So a quick survey of what I’m up to: on Sundays I dig through my photo archives and find pretty pictures I have taken throughout my life, up to the point where I joined Instagram and started doing posting things in real time.

On Tuesdays (today!) I dig a little bit into my mind and lay it out here. Just a little, though. You aren’t here for me. Or at least you shouldn’t be.

Fridays I publish fiction. I’ve been doing one a week for the past few weeks, and hope to sustain this pace for as long as possible.

That leaves the other days open for longer-term projects. I’m still working on editing Tantibus, the novel I wrote last year; and its sequel, Allegiance, for which a rough draft is about halfway done. I’m also polishing a couple of old plays that I hope to e-publish. Who knows, somebody might even perform them (I’ll waive royalties to anyone who really does stage them!).

About four years ago, mostly during lunch breaks, I wrote a novel that I refused to share with anyone. I had my reasons: it was a significant departure for me stylistically; I wasn’t comfortable with some of the themes; and there was a giant hole in my knowledge about the subject that I tried to finesse but wasn’t sure I had succeeded in doing. Also, because I wrote in a hurry, usually with a tuna sandwich next to the keyboard (lunchtime, remember), the writing itself was thin.

But when I finished the first draft I did tell my loved ones that I had written one (“I’m not going to let you read it so don’t ask, but I want you to know I finished a novel. Fifty-five thousand words.”) if only so they could understand why I was so proud of myself.

I promised that I would revisit the story when things quieted down, but they never actually did. From time to time I would open the file, navigate to my favorite chapters, and glance sadly at the ones that desperately needed work. And then one day I got a new computer, and somewhere between one machine and the other the entire novel disappeared, even from the cloud and Dropbox. Just poof!

I wasn’t even sad. I was never going to show it to anyone, I said to myself, so it was best to let go. And the next day I got to work in earnest on Tantibus, which I did show to my loved ones.

But in the past few weeks my lost novel has come back to me. There were some powerful images in it, and more than a few compelling characters. I had some time to reflect while walking on the beach a few days ago, and I realized that the huge hole in my knowledge that bedeviled my first attempt has been largely filled up by life experience, and I could probably now tackle it head on.

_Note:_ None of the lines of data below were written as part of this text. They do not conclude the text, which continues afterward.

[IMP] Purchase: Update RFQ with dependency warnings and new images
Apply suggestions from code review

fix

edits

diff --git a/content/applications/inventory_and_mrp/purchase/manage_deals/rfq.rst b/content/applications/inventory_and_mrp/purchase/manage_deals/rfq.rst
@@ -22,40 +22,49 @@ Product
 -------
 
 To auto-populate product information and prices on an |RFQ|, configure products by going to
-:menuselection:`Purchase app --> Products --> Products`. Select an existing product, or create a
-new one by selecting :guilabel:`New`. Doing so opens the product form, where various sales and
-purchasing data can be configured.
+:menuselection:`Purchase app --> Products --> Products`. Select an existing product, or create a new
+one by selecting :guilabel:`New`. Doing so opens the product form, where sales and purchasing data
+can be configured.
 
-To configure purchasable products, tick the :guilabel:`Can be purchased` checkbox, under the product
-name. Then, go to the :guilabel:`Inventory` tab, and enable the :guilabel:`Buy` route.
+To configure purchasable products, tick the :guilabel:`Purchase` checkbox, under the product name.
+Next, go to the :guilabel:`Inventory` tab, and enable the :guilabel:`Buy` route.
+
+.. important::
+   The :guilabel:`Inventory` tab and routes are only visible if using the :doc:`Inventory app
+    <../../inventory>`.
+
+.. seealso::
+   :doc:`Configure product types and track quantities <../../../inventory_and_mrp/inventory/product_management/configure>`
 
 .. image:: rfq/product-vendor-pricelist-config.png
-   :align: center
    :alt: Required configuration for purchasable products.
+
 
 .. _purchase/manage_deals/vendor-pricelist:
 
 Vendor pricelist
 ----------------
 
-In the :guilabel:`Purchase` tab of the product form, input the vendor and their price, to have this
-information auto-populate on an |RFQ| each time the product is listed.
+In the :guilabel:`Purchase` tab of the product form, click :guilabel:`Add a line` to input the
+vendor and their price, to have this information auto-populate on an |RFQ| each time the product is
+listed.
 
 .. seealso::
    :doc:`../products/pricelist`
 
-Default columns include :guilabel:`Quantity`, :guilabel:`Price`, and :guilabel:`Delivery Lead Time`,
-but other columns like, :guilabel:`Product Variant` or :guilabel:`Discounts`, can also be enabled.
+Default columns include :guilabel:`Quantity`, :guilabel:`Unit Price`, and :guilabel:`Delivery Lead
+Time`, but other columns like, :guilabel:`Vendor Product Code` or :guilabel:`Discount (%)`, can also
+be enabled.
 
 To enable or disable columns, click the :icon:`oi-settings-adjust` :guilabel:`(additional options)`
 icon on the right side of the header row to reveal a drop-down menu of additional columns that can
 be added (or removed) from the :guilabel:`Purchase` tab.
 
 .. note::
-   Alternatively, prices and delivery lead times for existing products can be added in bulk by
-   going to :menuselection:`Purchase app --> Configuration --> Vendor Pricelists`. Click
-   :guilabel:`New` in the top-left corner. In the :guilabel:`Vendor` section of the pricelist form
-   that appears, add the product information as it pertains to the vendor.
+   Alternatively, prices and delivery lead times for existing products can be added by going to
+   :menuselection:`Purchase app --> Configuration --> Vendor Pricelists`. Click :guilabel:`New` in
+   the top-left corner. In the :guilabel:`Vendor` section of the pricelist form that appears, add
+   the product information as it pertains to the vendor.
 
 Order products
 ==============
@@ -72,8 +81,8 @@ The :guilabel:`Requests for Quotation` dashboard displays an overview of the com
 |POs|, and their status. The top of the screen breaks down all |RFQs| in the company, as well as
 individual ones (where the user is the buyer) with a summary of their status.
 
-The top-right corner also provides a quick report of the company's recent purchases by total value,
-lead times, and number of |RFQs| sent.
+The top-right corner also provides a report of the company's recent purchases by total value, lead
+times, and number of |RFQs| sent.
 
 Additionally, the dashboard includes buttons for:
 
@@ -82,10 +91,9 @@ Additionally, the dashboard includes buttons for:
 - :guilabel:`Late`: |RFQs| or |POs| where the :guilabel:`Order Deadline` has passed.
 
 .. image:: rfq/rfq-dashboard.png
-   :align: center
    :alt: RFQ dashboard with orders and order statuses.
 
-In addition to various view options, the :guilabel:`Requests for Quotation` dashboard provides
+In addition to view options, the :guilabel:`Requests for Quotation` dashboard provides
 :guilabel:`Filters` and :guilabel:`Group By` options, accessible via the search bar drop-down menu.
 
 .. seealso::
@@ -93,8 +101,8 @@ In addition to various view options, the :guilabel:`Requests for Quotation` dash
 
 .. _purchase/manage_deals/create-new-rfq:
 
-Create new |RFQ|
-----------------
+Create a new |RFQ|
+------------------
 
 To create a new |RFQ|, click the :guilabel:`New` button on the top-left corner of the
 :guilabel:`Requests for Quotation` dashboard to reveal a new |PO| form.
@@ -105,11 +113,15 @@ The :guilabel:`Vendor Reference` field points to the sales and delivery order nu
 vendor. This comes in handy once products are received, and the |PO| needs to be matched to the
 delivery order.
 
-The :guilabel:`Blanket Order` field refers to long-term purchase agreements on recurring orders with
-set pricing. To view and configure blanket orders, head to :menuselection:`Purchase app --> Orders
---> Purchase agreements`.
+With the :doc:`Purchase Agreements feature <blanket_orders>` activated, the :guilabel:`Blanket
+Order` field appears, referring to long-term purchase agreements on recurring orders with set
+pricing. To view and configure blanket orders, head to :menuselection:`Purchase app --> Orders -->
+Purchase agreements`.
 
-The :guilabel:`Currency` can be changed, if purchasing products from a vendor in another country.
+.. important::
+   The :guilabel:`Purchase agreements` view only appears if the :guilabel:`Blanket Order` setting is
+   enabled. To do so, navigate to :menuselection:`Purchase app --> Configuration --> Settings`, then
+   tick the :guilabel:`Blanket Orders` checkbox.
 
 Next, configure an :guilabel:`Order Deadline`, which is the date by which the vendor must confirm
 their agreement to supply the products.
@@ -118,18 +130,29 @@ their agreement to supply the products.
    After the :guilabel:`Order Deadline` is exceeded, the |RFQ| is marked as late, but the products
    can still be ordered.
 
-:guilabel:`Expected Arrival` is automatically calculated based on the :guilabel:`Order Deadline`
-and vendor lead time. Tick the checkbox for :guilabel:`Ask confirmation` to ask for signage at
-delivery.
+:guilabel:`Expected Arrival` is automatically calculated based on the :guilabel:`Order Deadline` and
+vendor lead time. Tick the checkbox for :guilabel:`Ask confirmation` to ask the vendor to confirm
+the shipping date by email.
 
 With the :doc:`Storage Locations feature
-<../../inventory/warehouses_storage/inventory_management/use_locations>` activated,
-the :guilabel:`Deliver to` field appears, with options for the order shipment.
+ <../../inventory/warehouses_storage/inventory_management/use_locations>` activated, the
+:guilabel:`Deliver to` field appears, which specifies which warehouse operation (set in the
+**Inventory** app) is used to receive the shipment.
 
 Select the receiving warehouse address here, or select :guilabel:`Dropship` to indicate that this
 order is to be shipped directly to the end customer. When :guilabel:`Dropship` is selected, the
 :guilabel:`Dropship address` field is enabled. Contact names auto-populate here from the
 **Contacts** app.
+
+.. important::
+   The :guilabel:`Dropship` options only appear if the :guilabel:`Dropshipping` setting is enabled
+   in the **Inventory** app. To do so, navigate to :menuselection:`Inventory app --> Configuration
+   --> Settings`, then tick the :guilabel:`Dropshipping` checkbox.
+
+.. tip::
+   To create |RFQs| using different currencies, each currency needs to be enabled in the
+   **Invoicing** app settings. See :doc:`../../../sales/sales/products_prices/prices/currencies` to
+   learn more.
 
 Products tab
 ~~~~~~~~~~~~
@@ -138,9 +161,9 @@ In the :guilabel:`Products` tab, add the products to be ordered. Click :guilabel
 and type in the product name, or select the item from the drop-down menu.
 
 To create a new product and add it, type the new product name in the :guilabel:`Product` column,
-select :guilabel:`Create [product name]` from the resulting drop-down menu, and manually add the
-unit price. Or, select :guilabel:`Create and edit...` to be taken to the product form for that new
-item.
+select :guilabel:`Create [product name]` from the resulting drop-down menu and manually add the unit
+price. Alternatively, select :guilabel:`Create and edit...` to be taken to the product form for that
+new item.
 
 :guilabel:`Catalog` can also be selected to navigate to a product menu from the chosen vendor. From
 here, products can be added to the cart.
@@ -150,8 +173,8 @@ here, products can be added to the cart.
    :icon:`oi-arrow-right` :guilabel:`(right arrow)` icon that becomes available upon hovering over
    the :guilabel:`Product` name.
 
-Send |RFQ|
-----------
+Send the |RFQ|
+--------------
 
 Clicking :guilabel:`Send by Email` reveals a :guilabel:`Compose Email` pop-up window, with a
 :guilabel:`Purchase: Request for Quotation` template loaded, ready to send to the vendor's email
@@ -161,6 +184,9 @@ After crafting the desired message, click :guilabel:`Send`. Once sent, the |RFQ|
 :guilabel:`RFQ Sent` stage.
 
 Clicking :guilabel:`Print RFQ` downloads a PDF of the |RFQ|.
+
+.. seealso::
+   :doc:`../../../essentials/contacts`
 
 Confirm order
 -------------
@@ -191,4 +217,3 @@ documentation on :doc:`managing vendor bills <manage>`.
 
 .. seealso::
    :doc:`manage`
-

Yesterday I opened a new file and reintroduced myself to Alison Britten and her sister Shelly. In the intervening years my original title was stolen by a not-very-good television show, so I’ll have to think of a new one, but the girls remain themselves, and their story still resonates with me, and this time I hope to do them justice.

So long as I have the time.